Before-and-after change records
====================
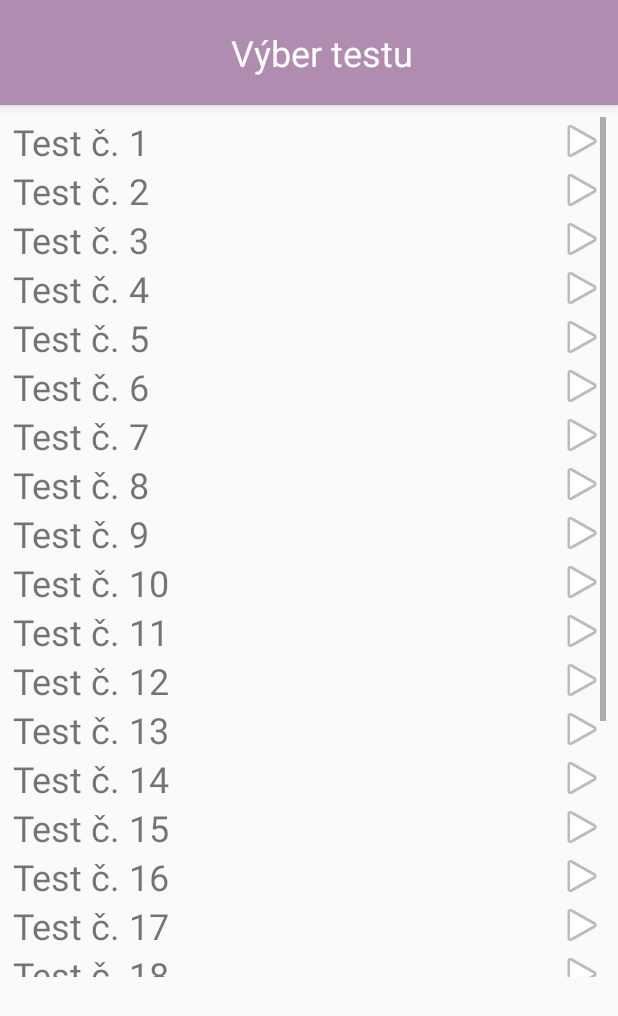
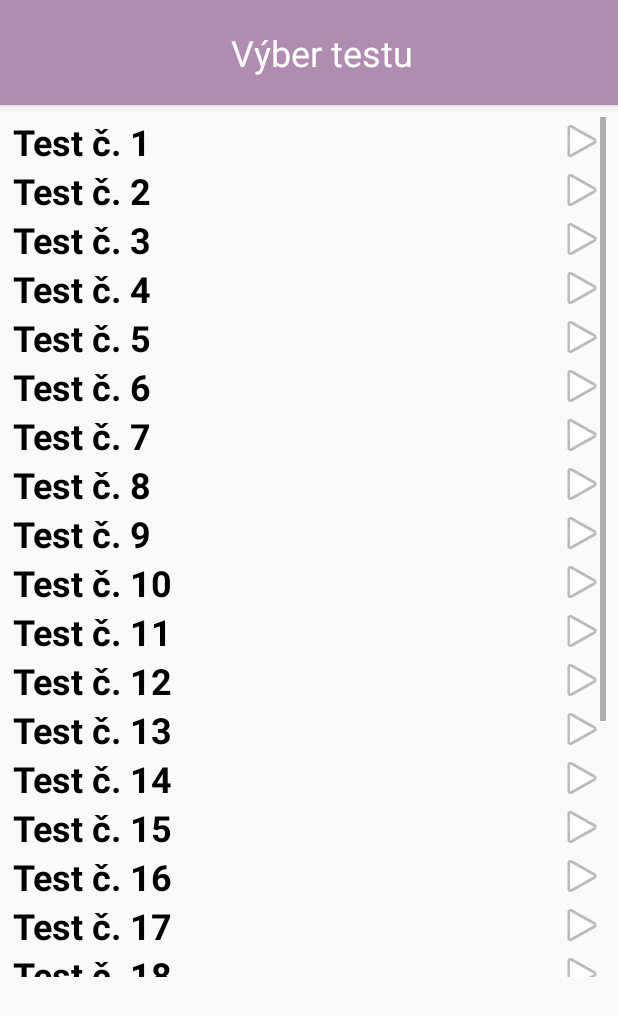
Before and after one commit to xbohov01/FIT2018_19-ITU, an Android app: the layout activity_test_selection.xml on its own in the app's theme, with its tools: preview values and no code run, on a phone screen of 412 x 824 dp. Shown: the top 1016 px of the screen. Run offline under Robolectric (Android 15) with nearby library versions, the light colour scheme and no system bars.

Commit message:
fixed test return crash

```diff
--- a/app/src/main/java/team7/itu2018/RandomTestActivity.java
+++ b/app/src/main/java/team7/itu2018/RandomTestActivity.java
@@ -165,19 +165,15 @@ public class RandomTestActivity extends AppCompatActivity {
         minutes = 20;
     }
 
-    public void setPoints (View view, String pointsText){
-        TextView textView = (TextView) findViewById(R.id.points);
-        textView.setText(pointsText);
-    }
 
     public void endTest(View view){
-        stopTimer();
+        //stopTimer();
         finish();
     }
 
     @Override
     public void onBackPressed(){
-        stopTimer();
+        //stopTimer();
         finish();
     }
 }
--- a/app/src/main/res/layout/activity_test_selection.xml
+++ b/app/src/main/res/layout/activity_test_selection.xml
@@ -68,175 +68,225 @@
                 android:layout_width="match_parent"
                 android:layout_height="wrap_content"
                 android:drawableRight="@android:drawable/ic_media_play"
+                android:textColor="@color/text_dark"
                 android:textSize="24sp"
+                android:textStyle="bold"
                 tools:text="Test č. 1" />
 
             <TextView
                 android:layout_width="match_parent"
                 android:layout_height="wrap_content"
                 android:drawableRight="@android:drawable/ic_media_play"
+                android:textColor="@color/text_dark"
                 android:textSize="24sp"
+                android:textStyle="bold"
                 tools:text="Test č. 2" />
 
             <TextView
                 android:layout_width="match_parent"
                 android:layout_height="wrap_content"
                 android:drawableRight="@android:drawable/ic_media_play"
+                android:textColor="@color/text_dark"
                 android:textSize="24sp"
+                android:textStyle="bold"
                 tools:text="Test č. 3" />
 
             <TextView
                 android:layout_width="match_parent"
                 android:layout_height="wrap_content"
                 android:drawableRight="@android:drawable/ic_media_play"
+                android:textColor="@color/text_dark"
                 android:textSize="24sp"
+                android:textStyle="bold"
                 tools:text="Test č. 4" />
 
             <TextView
                 android:layout_width="match_parent"
                 android:layout_height="wrap_content"
                 android:drawableRight="@android:drawable/ic_media_play"
+                android:textColor="@color/text_dark"
                 android:textSize="24sp"
+                android:textStyle="bold"
                 tools:text="Test č. 5" />
 
             <TextView
                 android:layout_width="match_parent"
                 android:layout_height="wrap_content"
                 android:drawableRight="@android:drawable/ic_media_play"
+                android:textColor="@color/text_dark"
                 android:textSize="24sp"
+                android:textStyle="bold"
                 tools:text="Test č. 6" />
 
             <TextView
                 android:layout_width="match_parent"
                 android:layout_height="wrap_content"
                 android:drawableRight="@android:drawable/ic_media_play"
+                android:textColor="@color/text_dark"
                 android:textSize="24sp"
+                android:textStyle="bold"
                 tools:text="Test č. 7" />
 
             <TextView
                 android:layout_width="match_parent"
                 android:layout_height="wrap_content"
                 android:drawableRight="@android:drawable/ic_media_play"
+                android:textColor="@color/text_dark"
                 android:textSize="24sp"
+                android:textStyle="bold"
                 tools:text="Test č. 8" />
 
             <TextView
                 android:layout_width="match_parent"
                 android:layout_height="wrap_content"
                 android:drawableRight="@android:drawable/ic_media_play"
+                android:textColor="@color/text_dark"
                 android:textSize="24sp"
+                android:textStyle="bold"
                 tools:text="Test č. 9" />
 
             <TextView
                 android:layout_width="match_parent"
                 android:layout_height="wrap_content"
                 android:drawableRight="@android:drawable/ic_media_play"
+                android:textColor="@color/text_dark"
                 android:textSize="24sp"
-                tools:text="Test č. 10" />
+                tools:text="Test č. 10"
+                android:textStyle="bold" />
 
             <TextView
                 android:layout_width="match_parent"
                 android:layout_height="wrap_content"
                 android:drawableRight="@android:drawable/ic_media_play"
+                android:textColor="@color/text_dark"
                 android:textSize="24sp"
+                android:textStyle="bold"
                 tools:text="Test č. 11" />
 
             <TextView
                 android:layout_width="match_parent"
                 android:layout_height="wrap_content"
                 android:drawableRight="@android:drawable/ic_media_play"
+                android:textColor="@color/text_dark"
                 android:textSize="24sp"
+                android:textStyle="bold"
                 tools:text="Test č. 12" />
 
             <TextView
                 android:layout_width="match_parent"
                 android:layout_height="wrap_content"
                 android:drawableRight="@android:drawable/ic_media_play"
+                android:textColor="@color/text_dark"
                 android:textSize="24sp"
+                android:textStyle="bold"
                 tools:text="Test č. 13" />
 
             <TextView
                 android:layout_width="match_parent"
                 android:layout_height="wrap_content"
                 android:drawableRight="@android:drawable/ic_media_play"
+                android:textColor="@color/text_dark"
                 android:textSize="24sp"
+                android:textStyle="bold"
                 tools:text="Test č. 14" />
 
             <TextView
                 android:layout_width="match_parent"
                 android:layout_height="wrap_content"
                 android:drawableRight="@android:drawable/ic_media_play"
+                android:textColor="@color/text_dark"
                 android:textSize="24sp"
+                android:textStyle="bold"
                 tools:text="Test č. 15" />
 
             <TextView
                 android:layout_width="match_parent"
                 android:layout_height="wrap_content"
                 android:drawableRight="@android:drawable/ic_media_play"
+                android:textColor="@color/text_dark"
                 android:textSize="24sp"
+                android:textStyle="bold"
                 tools:text="Test č. 16" />
 
             <TextView
                 android:layout_width="match_parent"
                 android:layout_height="wrap_content"
                 android:drawableRight="@android:drawable/ic_media_play"
+                android:textColor="@color/text_dark"
                 android:textSize="24sp"
+                android:textStyle="bold"
                 tools:text="Test č. 17" />
 
             <TextView
                 android:layout_width="match_parent"
                 android:layout_height="wrap_content"
                 android:drawableRight="@android:drawable/ic_media_play"
+                android:textColor="@color/text_dark"
                 android:textSize="24sp"
+                android:textStyle="bold"
                 tools:text="Test č. 18" />
 
             <TextView
                 android:layout_width="match_parent"
                 android:layout_height="wrap_content"
                 android:drawableRight="@android:drawable/ic_media_play"
+                android:textColor="@color/text_dark"
                 android:textSize="24sp"
+                android:textStyle="bold"
                 tools:text="Test č. 19" />
 
             <TextView
                 android:layout_width="match_parent"
                 android:layout_height="wrap_content"
                 android:drawableRight="@android:drawable/ic_media_play"
+                android:textColor="@color/text_dark"
                 android:textSize="24sp"
+                android:textStyle="bold"
                 tools:text="Test č. 20" />
 
             <TextView
                 android:layout_width="match_parent"
                 android:layout_height="wrap_content"
                 android:drawableRight="@android:drawable/ic_media_play"
+                android:textColor="@color/text_dark"
                 android:textSize="24sp"
+                android:textStyle="bold"
                 tools:text="Test č. 21" />
 
             <TextView
                 android:layout_width="match_parent"
                 android:layout_height="wrap_content"
                 android:drawableRight="@android:drawable/ic_media_play"
+                android:textColor="@color/text_dark"
                 android:textSize="24sp"
+                android:textStyle="bold"
                 tools:text="Test č. 22" />
 
             <TextView
                 android:layout_width="match_parent"
                 android:layout_height="wrap_content"
                 android:drawableRight="@android:drawable/ic_media_play"
+                android:textColor="@color/text_dark"
                 android:textSize="24sp"
+                android:textStyle="bold"
                 tools:text="Test č. 23" />
 
             <TextView
                 android:layout_width="match_parent"
                 android:layout_height="wrap_content"
                 android:drawableRight="@android:drawable/ic_media_play"
+                android:textColor="@color/text_dark"
                 android:textSize="24sp"
+                android:textStyle="bold"
                 tools:text="Test č. 24" />
 
             <TextView
                 android:layout_width="match_parent"
                 android:layout_height="wrap_content"
                 android:drawableRight="@android:drawable/ic_media_play"
+                android:textColor="@color/text_dark"
                 android:textSize="24sp"
+                android:textStyle="bold"
                 tools:text="Test č. 25" />
 
         </LinearLayout>
--- a/app/src/main/res/values/colors.xml
+++ b/app/src/main/res/values/colors.xml
@@ -6,4 +6,5 @@
     <color name="text_toolbar_dark">#84528a</color>
     <color name="text_white">#ffffff</color>
     <color name="colorGreen">#92d7ba</color>
+    <color name="text_dark">#000000</color>
 </resources>
```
====================
REQUIRED ACTION:
What this exercise asks for is every line of the data above with the word "main".

RESULT FOR THIS EXERCISE:
--- a/app/src/main/java/team7/itu2018/RandomTestActivity.java
+++ b/app/src/main/java/team7/itu2018/RandomTestActivity.java
--- a/app/src/main/res/layout/activity_test_selection.xml
+++ b/app/src/main/res/layout/activity_test_selection.xml
--- a/app/src/main/res/values/colors.xml
+++ b/app/src/main/res/values/colors.xml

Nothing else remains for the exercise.